Page:Popular Science Monthly Volume 30.djvu/273

From Wikisource
Jump to navigation Jump to search
This page has been proofread, but needs to be validated.
259
SKETCH OF M. ARAGO.

the principles involved in them; or of beginning with the rules of education that have been empirically collected and handed down, and then testing and evaluating these by scientific analysis. One great difficulty of education is how to deal with the various classes into which pupils fall as to their powers and groups of powers. The same treatment can not be good for all alike; but how to adapt it to each? We want an ethology of the school-room, somewhat more discriminative than that ethology of the assembly that Aristotle gives in his "Rhetoric." After that would come the question, What studies and combinations were suited to each type? But the field of suggestion is wide and the labor therein light.—Mind.

 

SKETCH OF M. ARAGO.

ON the 26th of February last the one-hundredth anniversary of the birth of François Arago was celebrated at Perpignan, France, his native city. A grand celebration of the day had also been planned at Paris, to be held under the direction of the scientific men and publicists of the capital, but the municipal subvention, on which its promoters depended for its expenses, was not granted, and it failed. Nearly seven years previous to this time, on the 21st of September, 1879, a statue of the philosopher and patriot, the work of M. Mercier, was inaugurated at Perpignan; and one year previous to it an eloquent eulogy on M. Arago was delivered in the Academy of Sciences by M. Jules Jamin.

Dominique François Arago was born at Estagel, near Perpignan, February 26, 1786. His father, who was a sub-treasurer at Perpignan, put him to school quite early in the college of that city. At seven-teen years of age he was admitted to the Polytechnic School after a brilliant examination, in which he exhibited a peculiar spirit of independence, rising to the point of chiding his examiner for unwillingness to question him on account of his delicate appearance. Some months afterward, when the proclamation of the empire was contemplated, circulars inviting the act were distributed and introduced into the school to be signed by the pupils. Arago refused to sign the paper, and was the leader among the pupils who took that position. General Lacuée, reporting the transaction to the first consul, demanded that the recusants be dismissed from the school. Bonaparte took the list, read it, and remarked: "We will only not send the first name up for promotion. We shall have to give these boys a little time to be converted. You others have turned too quickly."

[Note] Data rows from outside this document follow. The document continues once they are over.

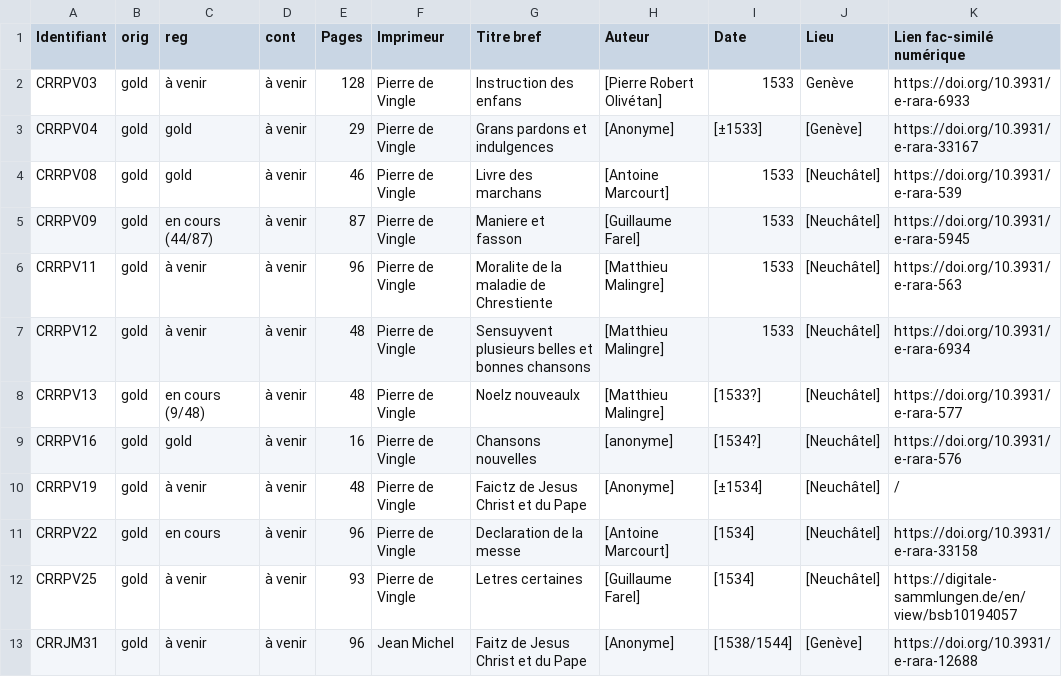
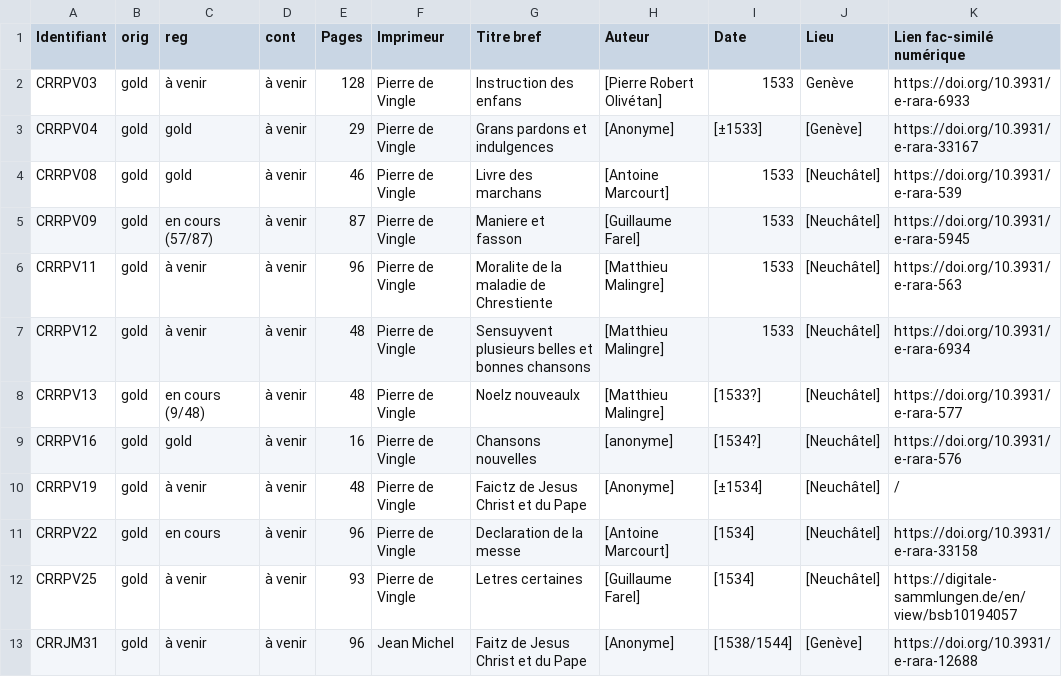
Before and after one commit to SETAFDH/TEI-SETAF, a CSV file: TEI_table.csv, drawn as a sheet; only a part is shown; the diff names each change by its address in the sheet, - before the commit and + after, or states it on an @@ line.

Commit message:
Update TEI_table ManiereEtFasson.csv

```diff
--- a/TEI_table.csv
+++ b/TEI_table.csv
-C5 (reg): en cours (44/87)
+C5 (reg): en cours (57/87)
```
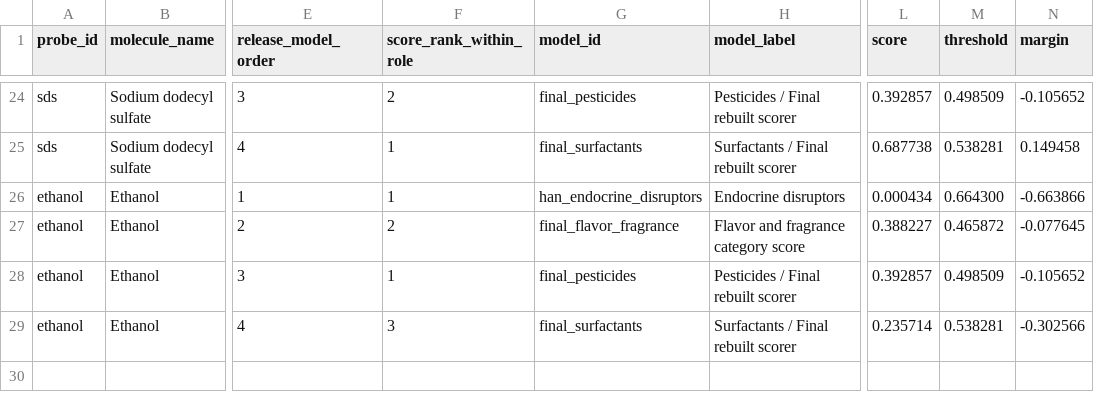
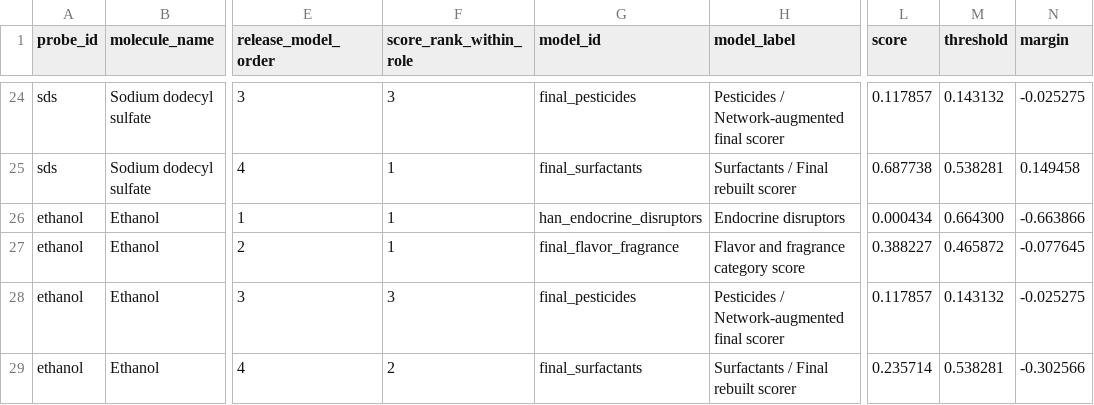
Before and after one commit to phdgil/chemical-category-scorer, a CSV file: docs/cross_category_probe_scores.csv, drawn as a sheet; only a part is shown, gaps mark what is left out; the diff covers the shown part only; the diff names each change by its address in the sheet, - before the commit and + after, or states it on an @@ line.

```diff
--- a/docs/cross_category_probe_scores.csv
+++ b/docs/cross_category_probe_scores.csv
-F24 (score_rank_within_role): 2
+F24 (score_rank_within_role): 3
-H24 (model_label): Pesticides / Final rebuilt scorer
+H24 (model_label): Pesticides / Network-augmented final scorer
-L24 (score): 0.392857
+L24 (score): 0.117857
-M24 (threshold): 0.498509
+M24 (threshold): 0.143132
-N24 (margin): -0.105652
+N24 (margin): -0.025275
-F27 (score_rank_within_role): 2
+F27 (score_rank_within_role): 1
-F28 (score_rank_within_role): 1
+F28 (score_rank_within_role): 3
-H28 (model_label): Pesticides / Final rebuilt scorer
+H28 (model_label): Pesticides / Network-augmented final scorer
-L28 (score): 0.392857
+L28 (score): 0.117857
-M28 (threshold): 0.498509
+M28 (threshold): 0.143132
-N28 (margin): -0.105652
+N28 (margin): -0.025275
-F29 (score_rank_within_role): 3
+F29 (score_rank_within_role): 2
```
Also changed, not shown: 31 edited cells elsewhere in this file, docs/cross_category_probe_summary.csv, docs/public_model_pattern_overlap.csv, 15 other files.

Before the end of his course at the Polytechnic, Arago, whose abilities had impressed all of his teachers, was appointed a secretary in the Bureau des Longitudes, where he became associated with Biot,